--- Directions for this task ---
Upon reaching the line containing "style T4 fill:#49a,stroke:#27d,color:#fff", output that line and all remaining lines exactly, through the end of the entries, and output nothing before it.

Before and after images
=======
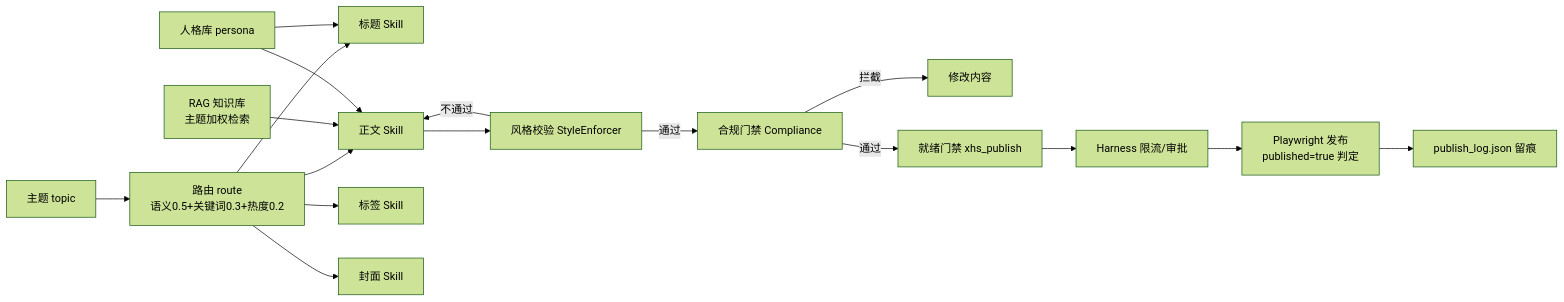
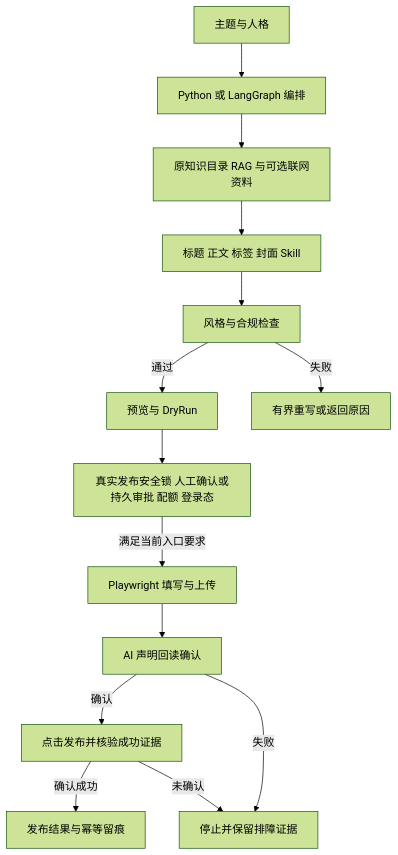
One commit to lin-or-feng/personax changed the second of 6 diagrams in docs/知识图谱.md. Above: the diagram before and after it, drawn with Mermaid (forest theme). The commit also changed other lines of this file and 123 other files, not shown here.

````diff
--- a/docs/知识图谱.md
+++ b/docs/知识图谱.md
@@ -38,18 +42,16 @@
 ```mermaid
-graph LR
-    A[主题 topic] --> B[路由 route<br/>语义0.5+关键词0.3+热度0.2]
-    B --> C[标题 Skill]
-    B --> D[正文 Skill]
-    B --> E[标签 Skill]
-    B --> F[封面 Skill]
-    RAG["RAG 知识库<br/>主题加权检索"] --> D
-    PERS["人格库 persona"] --> C & D
-    D --> ST[风格校验 StyleEnforcer]
-    ST -->|不通过| D
-    ST -->|通过| G2[合规门禁 Compliance]
-    G2 -->|拦截| X1[修改内容]
-    G2 -->|通过| X2[就绪门禁 xhs_publish]
-    X2 --> X3[Harness 限流/审批]
-    X3 --> PUB[Playwright 发布<br/>published=true 判定]
-    PUB --> LOG[publish_log.json 留痕]
+flowchart TB
+    TOPIC[主题与人格] --> ORCH[Python 或 LangGraph 编排]
+    ORCH --> CTX[原知识目录 RAG 与可选联网资料]
+    CTX --> SKILLS[标题 正文 标签 封面 Skill]
+    SKILLS --> CHECK[风格与合规检查]
+    CHECK -->|通过| PREVIEW[预览与 DryRun]
+    CHECK -->|失败| REVISE[有界重写或返回原因]
+    PREVIEW --> GATES[真实发布安全锁 人工确认或持久审批 配额 登录态]
+    GATES -->|满足当前入口要求| XHS[Playwright 填写与上传]
+    XHS --> DECLARE[AI 声明回读确认]
+    DECLARE -->|确认| CLICK[点击发布并核验成功证据]
+    DECLARE -->|失败| STOP[停止并保留排障证据]
+    CLICK -->|确认成功| LOG[发布结果与幂等留痕]
+    CLICK -->|未确认| STOP
 ```
````
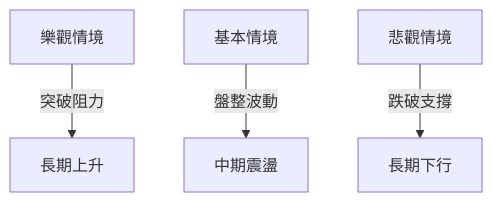
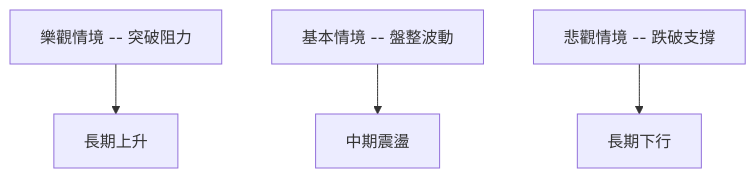
Diagram 11 of 11 in ai_gen_report/stock/pltr/technical_analysis_2026-04-01_openai.md (yennanliu/finance_data), drawn with Mermaid before and after one commit. The commit also changed other lines of this file and 2258 other files, not shown here.

First line of the commit message:
chore: backfill Mermaid syntax repair across existing reports

````diff
--- a/ai_gen_report/stock/pltr/technical_analysis_2026-04-01_openai.md
+++ b/ai_gen_report/stock/pltr/technical_analysis_2026-04-01_openai.md
@@ -399,6 +399,6 @@
 ```mermaid
 graph TD
-    樂觀情境 -- 突破阻力 --> 長期上升
-    基本情境 -- 盤整波動 --> 中期震盪
-    悲觀情境 -- 跌破支撐 --> 長期下行
+    nb1["樂觀情境 -- 突破阻力"] --> 長期上升
+    nb2["基本情境 -- 盤整波動"] --> 中期震盪
+    nb3["悲觀情境 -- 跌破支撐"] --> 長期下行
 ```
````
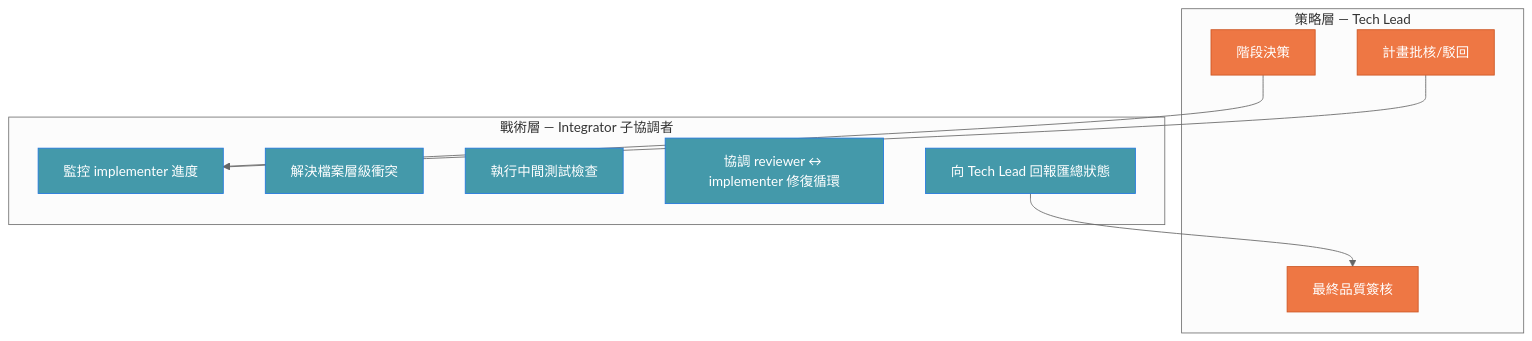
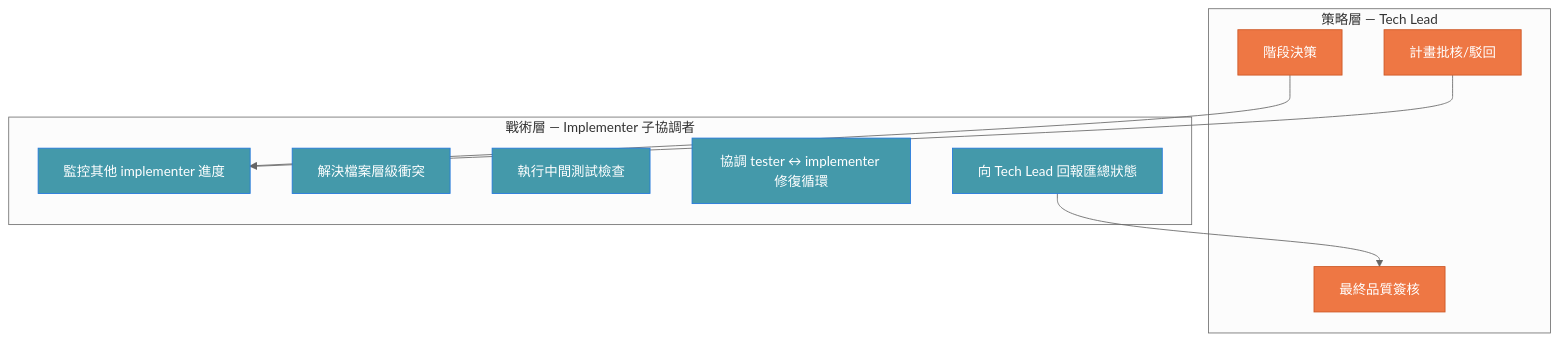
Before and after one commit to Muheng1992/symbiotic-engineering: diagram 11 of 18 in docs/AGENT-ARMY-DESIGN.md, drawn with Mermaid (neutral theme). The commit also changed other lines of this file and 46 other files, not shown here.

````diff
--- a/docs/AGENT-ARMY-DESIGN.md
+++ b/docs/AGENT-ARMY-DESIGN.md
@@ -676,29 +591,29 @@
 ```mermaid
 graph TB
     subgraph "策略層 — Tech Lead"
         S1[階段決策]
         S2[計畫批核/駁回]
         S3[最終品質簽核]
     end
 
-    subgraph "戰術層 — Integrator 子協調者"
-        T1[監控 implementer 進度]
+    subgraph "戰術層 — Implementer 子協調者"
+        T1[監控其他 implementer 進度]
         T2[解決檔案層級衝突]
         T3[執行中間測試檢查]
-        T4["協調 reviewer ↔ implementer 修復循環"]
+        T4["協調 tester ↔ implementer 修復循環"]
         T5[向 Tech Lead 回報匯總狀態]
     end
 
     S1 --> T1
     S2 --> T1
     T5 --> S3
 
     style S1 fill:#e74,stroke:#c52,color:#fff
     style S2 fill:#e74,stroke:#c52,color:#fff
     style S3 fill:#e74,stroke:#c52,color:#fff
     style T1 fill:#49a,stroke:#27d,color:#fff
     style T2 fill:#49a,stroke:#27d,color:#fff
     style T3 fill:#49a,stroke:#27d,color:#fff
     style T4 fill:#49a,stroke:#27d,color:#fff
     style T5 fill:#49a,stroke:#27d,color:#fff
 ```
````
=======
--- Answer below ---
     style T4 fill:#49a,stroke:#27d,color:#fff
     style T5 fill:#49a,stroke:#27d,color:#fff
 ```
````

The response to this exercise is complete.